Wednesday, September 21, 2022

L'Acadie Blanc Has Arrived

 So we have had L'Acadie Blanc in the vineyard for over 10 years first planting it in the test vineyard to see how it would grow. It really has not grown well in that part of the vineyard and struggles with the low moisture in the very sandy and rocky soil. The additional hurdle of low nutrients in the soil there slowed its growth, even with ammendments.

What we did see from the test vineyard is that it is a very hardy vine, disease resistant and easily ripens the grapes in our climate. The draw back was that the clusters on the vines were small and often poorly filled with very low production per vines.

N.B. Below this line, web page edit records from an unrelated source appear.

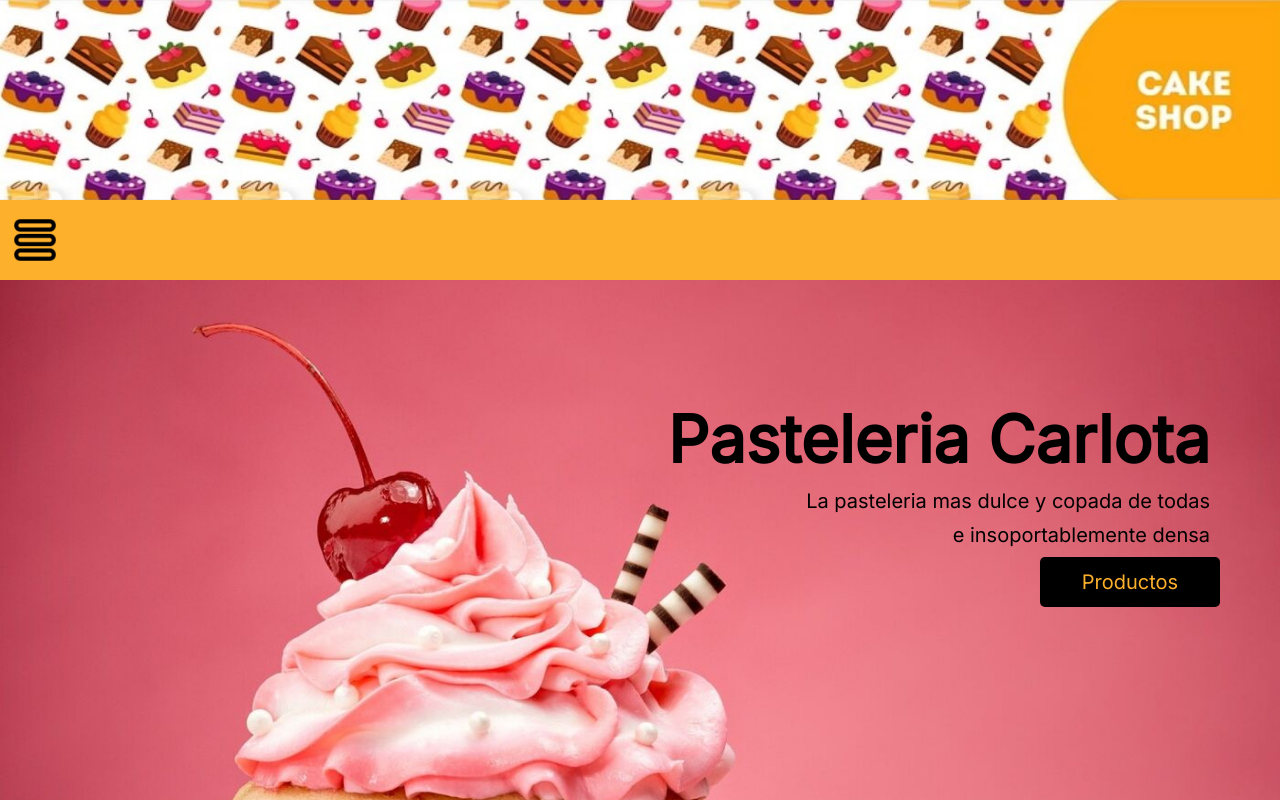
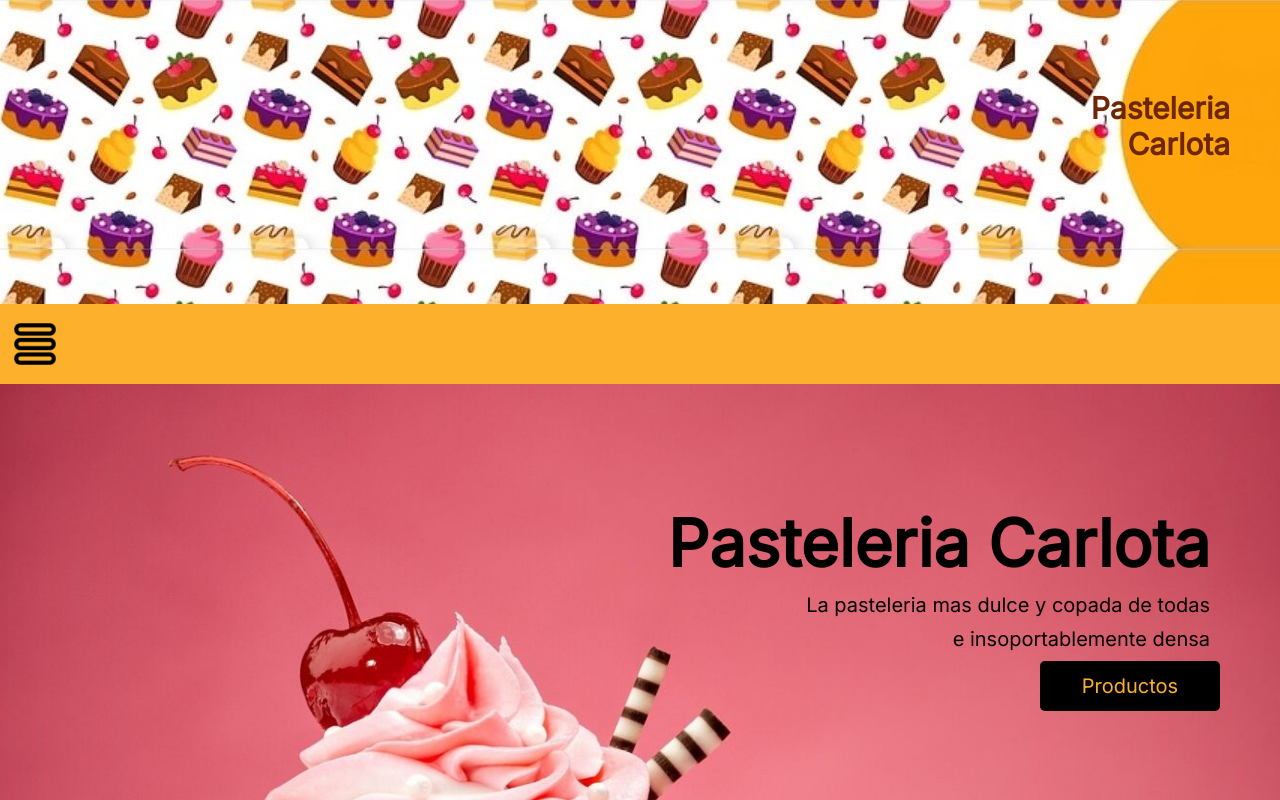
Before and after one commit to LilianJuri/web-page-pasteleria-carlota, a React (Create React App) app: page / in a window 1280 px wide. Shown: the top 800 px of the page. Built offline with nearby package versions, Linux system fonts and the light colour scheme.

Commit message:
changes in css and banner

```diff
--- a/src/App.css
+++ b/src/App.css
@@ -3,7 +3,7 @@
 
 .App {
     width: 100%;
-    height: 100vh;
+    height: 100%;
     font-family: 'Inter', sans-serif;
 }
 
--- a/src/component/Banner.css
+++ b/src/component/Banner.css
@@ -1,11 +1,18 @@
 
 .banner-top{
-    height: 200px;
-    width: 100%;
-    background-color: rgb(0, 0, 0);
+    display: flex;
+    flex-direction: column;
+    background-image: url(../img/background-cake-banner-top.jpg);
+    height: 38vh;
+    width: 100vw;
 }
 
-.background-image-banner{
-    height: 200px;
-    width: 100%;
+.title-banner{
+    display: block;
+    height: 3em;
+    text-align: right;
+    margin-top: 90px;
+    margin-right: 50px;
+    font-size: 30px;
+    color: rgb(109, 39, 6);
 }
--- a/src/component/Banner.js
+++ b/src/component/Banner.js
@@ -1,11 +1,10 @@
 // import { Component } from "react";
 import './Banner.css';
-import backgroundImage from '../img/background-cake-banner-top.jpg';
 
 const Banner = () => {
     return(
     <div className="banner-top">
-        <img src={backgroundImage} className='background-image-banner' alt="img-banner-top" />
+        <h2 className="title-banner">Pasteleria <br/>Carlota</h2>
     </div>
     )
 }
--- a/src/pages/Inicio.css
+++ b/src/pages/Inicio.css
@@ -17,8 +17,8 @@
     background-position: center center;
     background-repeat: no-repeat;
     background-size: cover;
-    width: 100%;
-    height: 800px;
+    width: 205,5vh;
+    height: 70vw;
 }
 
 .header-container-i button {
@@ -40,30 +40,22 @@
     transition: 0.3s ease-in;
 }
 
-.text-conteiner{
+.text-conteiner-i{
     display: block;
-    height: 100px;
+    height: 3em;
     text-align: right;
     margin-top: 100px;
     margin-right: 50px;
     padding: 10px;
 }
 
-.text-conteiner h1{
+.text-conteiner-i h1{
     margin: 10px;
     font-size: 65px;
 }
 
 
-.text-conteiner p{
+.text-conteiner-i p{
     margin: 10px;
     font-size: 20px;
 }
-
-/* style={{ margin: 10px; }} */
-
-@media only screen and (max-width: 767px) {
-    .inicio {
-        background-image:"url(../img/background-inicio-small.jpg)";
-    }
-}
--- a/src/pages/Inicio.js
+++ b/src/pages/Inicio.js
@@ -7,7 +7,7 @@ const Inicio = () => {
     return(
             <div className='inicio'>
                 <div className="header-container-i" >
-                    <div className="text-conteiner" >
+                    <div className="text-conteiner-i" >
                         <h1>Pasteleria Carlota</h1>
                         <p>La pasteleria mas dulce y copada de todas </p>
                         <p>e insoportablemente densa</p>
--- a/src/pages/Productos.js
+++ b/src/pages/Productos.js
@@ -9,10 +9,10 @@ const Productos = () => {
                     <Link to='/productos/tortas'> Tortas</Link>
                 </li>
                 <li>
-                    <Link to='/productos/tortas'> Postres</Link>
+                    <Link to='/productos/postres'> Postres</Link>
                 </li>
                 <li>
-                    <Link to='/productos/tortas'> Pasteleria Fina</Link>
+                    <Link to='/productos/pasteleria-fina'> Pasteleria Fina</Link>
                 </li>
             </ul>
         </section>
--- a/src/pages/SobreNosotros.css
+++ b/src/pages/SobreNosotros.css
@@ -1,23 +1,23 @@
-.sobre-nosotros{
+
+
+.header-container-sn{
     flex-direction: column;
     display: flex;
-}
-
-.header-container-sn{
     background-image: url(../img/background-sobre-nosotros.jpg);
     background-position: center center;
     background-repeat: no-repeat;
     background-size: cover;
-    width: 100%;
-    height: 800px;
+    width: 205,5vh;
+    height: 70vw;
 }
 
-.text-conteinter-sn{
+.text-conteiner-sn{
     display: block;
     height: 100px;
-    width: 300px;
+    width: 600px;
     text-align: left;
     margin-top: 100px;
+    margin-left: 100px;
     margin-right: 50px;
     padding: 10px;
 }
```
Also changed, not shown: src/img/background-cake-banner-top.jpg.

This vine is the queen of the white wine grape varieties in Nova Scotia and produces large crops that are made into wines of various styles that range in profiles form dry wine similar to sauvignon blanc, an off-dry that reminds one of chablis, to sparkling wines that are winning international awards. 

This vine is a favourite of our and despite the challenges experienced int he test vineyard, we took a bit of a chance and decided to plant a small lot of 1000 row feet in the new area in the vineyard where the soil is excellent, a silty sand with more nutirents and holds more moisture.  It worked out well and the vines have grown well in the new area. Last year, the 3rd years since we planted them, we were holping for a small crop but the late spring frost really knocked them back. 

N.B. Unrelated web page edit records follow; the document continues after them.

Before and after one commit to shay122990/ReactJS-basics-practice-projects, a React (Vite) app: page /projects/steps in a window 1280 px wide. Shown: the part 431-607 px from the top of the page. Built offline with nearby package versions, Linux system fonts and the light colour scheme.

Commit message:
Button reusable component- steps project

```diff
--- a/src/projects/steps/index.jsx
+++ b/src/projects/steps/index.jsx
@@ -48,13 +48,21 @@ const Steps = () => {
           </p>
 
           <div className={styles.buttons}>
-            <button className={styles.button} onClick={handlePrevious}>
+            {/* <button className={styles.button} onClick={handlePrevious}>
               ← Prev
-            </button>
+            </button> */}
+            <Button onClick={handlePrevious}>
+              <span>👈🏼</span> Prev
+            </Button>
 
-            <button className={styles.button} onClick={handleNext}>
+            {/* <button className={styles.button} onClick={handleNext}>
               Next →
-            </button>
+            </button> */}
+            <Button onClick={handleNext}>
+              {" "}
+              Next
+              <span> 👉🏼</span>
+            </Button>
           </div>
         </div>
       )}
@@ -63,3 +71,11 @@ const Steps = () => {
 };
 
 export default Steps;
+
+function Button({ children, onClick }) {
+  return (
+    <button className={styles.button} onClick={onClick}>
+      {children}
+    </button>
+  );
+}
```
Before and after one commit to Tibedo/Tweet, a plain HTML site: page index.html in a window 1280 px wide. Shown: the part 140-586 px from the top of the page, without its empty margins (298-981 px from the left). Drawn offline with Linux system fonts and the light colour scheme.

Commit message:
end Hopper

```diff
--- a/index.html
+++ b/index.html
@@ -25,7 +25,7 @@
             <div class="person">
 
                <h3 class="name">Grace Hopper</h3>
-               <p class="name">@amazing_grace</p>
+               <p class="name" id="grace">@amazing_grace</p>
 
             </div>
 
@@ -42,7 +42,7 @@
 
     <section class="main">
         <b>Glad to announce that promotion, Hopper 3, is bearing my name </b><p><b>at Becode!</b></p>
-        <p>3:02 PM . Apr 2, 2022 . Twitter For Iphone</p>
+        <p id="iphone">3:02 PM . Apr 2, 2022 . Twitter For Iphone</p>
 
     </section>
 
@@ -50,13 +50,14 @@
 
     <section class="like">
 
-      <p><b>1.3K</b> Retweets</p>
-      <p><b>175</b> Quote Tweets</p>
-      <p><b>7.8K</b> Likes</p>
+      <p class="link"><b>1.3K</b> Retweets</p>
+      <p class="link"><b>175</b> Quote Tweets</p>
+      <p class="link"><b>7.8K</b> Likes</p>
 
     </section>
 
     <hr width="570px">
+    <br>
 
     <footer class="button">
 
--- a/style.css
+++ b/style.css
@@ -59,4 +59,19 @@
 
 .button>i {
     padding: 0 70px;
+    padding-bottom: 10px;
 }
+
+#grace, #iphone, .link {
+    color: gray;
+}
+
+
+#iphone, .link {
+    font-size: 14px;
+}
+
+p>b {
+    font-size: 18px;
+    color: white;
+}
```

This year we have a nice crop althought we are finding the vines tend to over bear on each shoot (often 4 clusters) and also push secondaries on nearly every node.  Note that the #1 and 2 clusters are often 100 grams, sometimes more. We pruned back to 5 shoots per foot of trellis and 2 clusters per shoot but will need to tinker with this going forward - maybe only 4 shoots per foot. 

We have a sizeable crop for year four and the grapes are ripening very well. As of October 10 they are about 14 brix. What we do know about this variety is it really accumulates sugar fast and should be in the high teens by the end of the month early October.

Sunday, September 11, 2022

Shaping Up For A Late Harvest

 So as we approach the middle of September we do our first check on the ripeness of the grapes as that can give us an indication of when we may be harvesting. From the numbers we are seeing right now we can expect the harvest to be delayed as long a possible this year.

We generally harvest the first week of October as we often face a frost event around then. Some years the season extends a little longer and we can let the grapes hange and accumulate more sugar while dropping the acid and making a better sugar/acid balance. We are certainly hoping for the later this year as the current level of ripeness reflects the delayed season we have had from the onset. A later harvest would be welcomed.

Here are some of the Brix levels we have recorded for September 10.

  • Petitie Milo           13
  • L'Acadie Blanc         14
  • Castel                      14
  • Marechal Foch         13
  • Leon Millot           15
  • Evangeline           14
  • Vandal Cliche         14
  • Seigerrebe             14
  • Marechal Joffre       17
  • Sovereign Ruby       14

We had a cool and late year in 2020 an some of the number we recorded on September 13 of 2020 were,

  • Petite Milo         14
  • L'Acadie Blanc     13
  • Castel                  15   
  • Marechal Foch    14
  • Leon Millot          15
  • Evangeline            16
  • Vandal Cliche       14
  • Seigerrebe             15
  • Marechal Joffre       16
  • Sovereign Ruby      14
The numbers above for 2020 were taken three days later (September 13) and those three days can impact the sugar numbers, especially when its hot. So comparing the numbers gives us insite that we are on track for a similar year as 2020 and in that year we harvest on October 10.  We will be targeting for the same this year if not later if mother nature permits and the fall frost is delayed. Here is some of the grapes.

Here is three pictures of the Marechal Foch showing a big spectrum of ripeness from just turning (third from top picture) to faily ripe (top) depending on where they are located in the vineyard. And the classic tell that the grapes are getting ripe is the wasps are into them, the really like the Foch (fourth from top).

Leon Millot showing a similar spectrum higher percentage are more towards the fully ripe stage.

Castel as ripening nicely